[[ TASK INPUTS open ]]

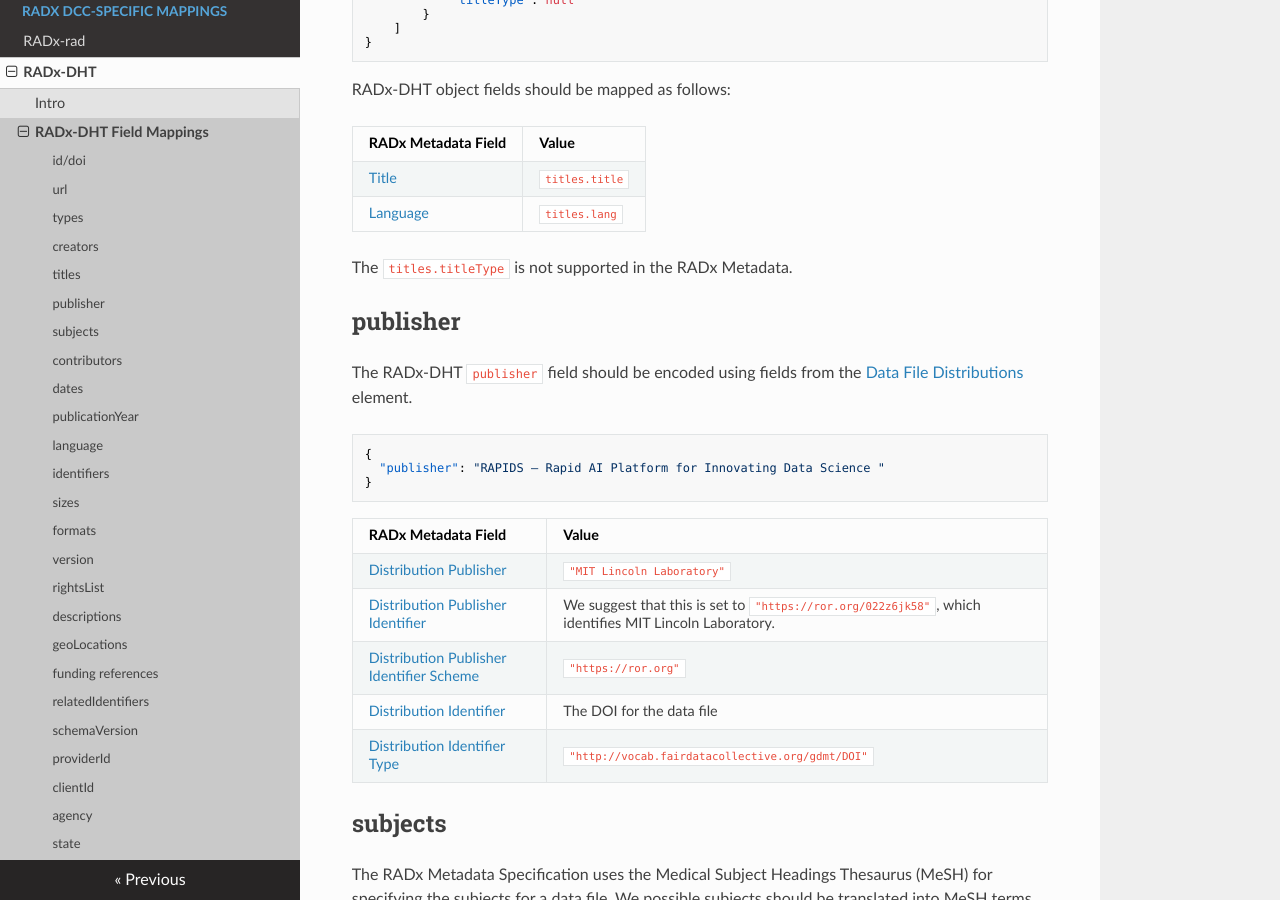
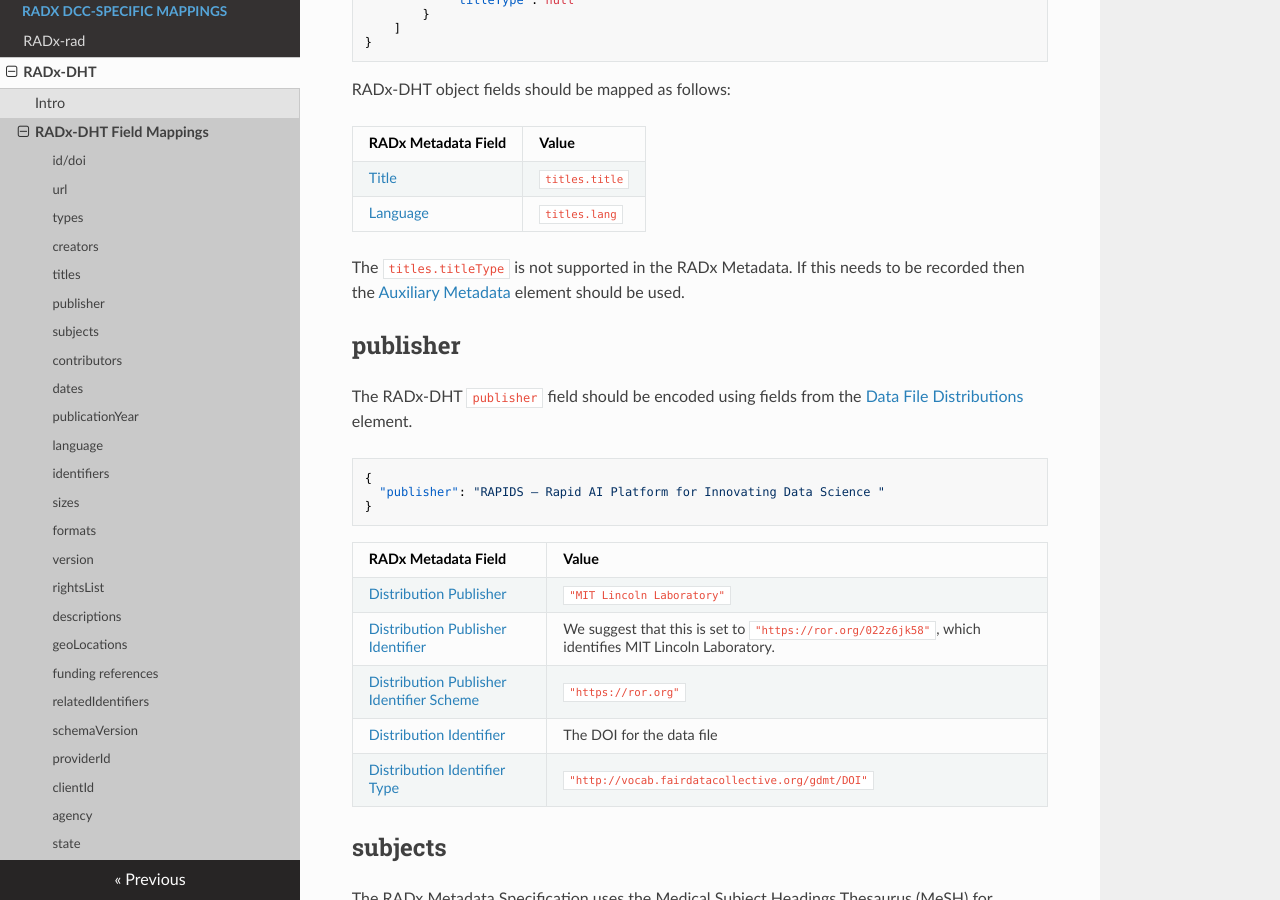
Before and after one commit to RADx/radx-metadata-spec-docs, an MkDocs documentation site: the page built from docs/radx-dht-mapping.md, in a window 1280 px wide and 900 px high, scrolled down 2864 px. Built offline with MkDocs 1.6.1, drawn with Linux system fonts in a browser that asks for light colours; nearby versions of some CDN libraries.

Commit message:
Add note about using aux metadata to record title type

```diff
--- a/docs/radx-dht-mapping.md
+++ b/docs/radx-dht-mapping.md
@@ -138,7 +138,7 @@ RADx-DHT object fields should be mapped as follows:
 [Title](specification.md#title) | `titles.title`
 [Language](specification.md#language) | `titles.lang`
 
-The `titles.titleType` is not supported in the RADx Metadata.
+The `titles.titleType` is not supported in the RADx Metadata.  If this needs to be recorded then the [Auxiliary Metadata](specification.md#auxiliary-metadata) element should be used.
 
 
 ## publisher
```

[[ TASK INPUTS closed ]]

## EXERCISE PROMPT
Search the data above for the string "specification" and copy each line that has it.

## EXPECTED ANSWER
 [Title](specification.md#title) | `titles.title`
 [Language](specification.md#language) | `titles.lang`
+The `titles.titleType` is not supported in the RADx Metadata.  If this needs to be recorded then the [Auxiliary Metadata](specification.md#auxiliary-metadata) element should be used.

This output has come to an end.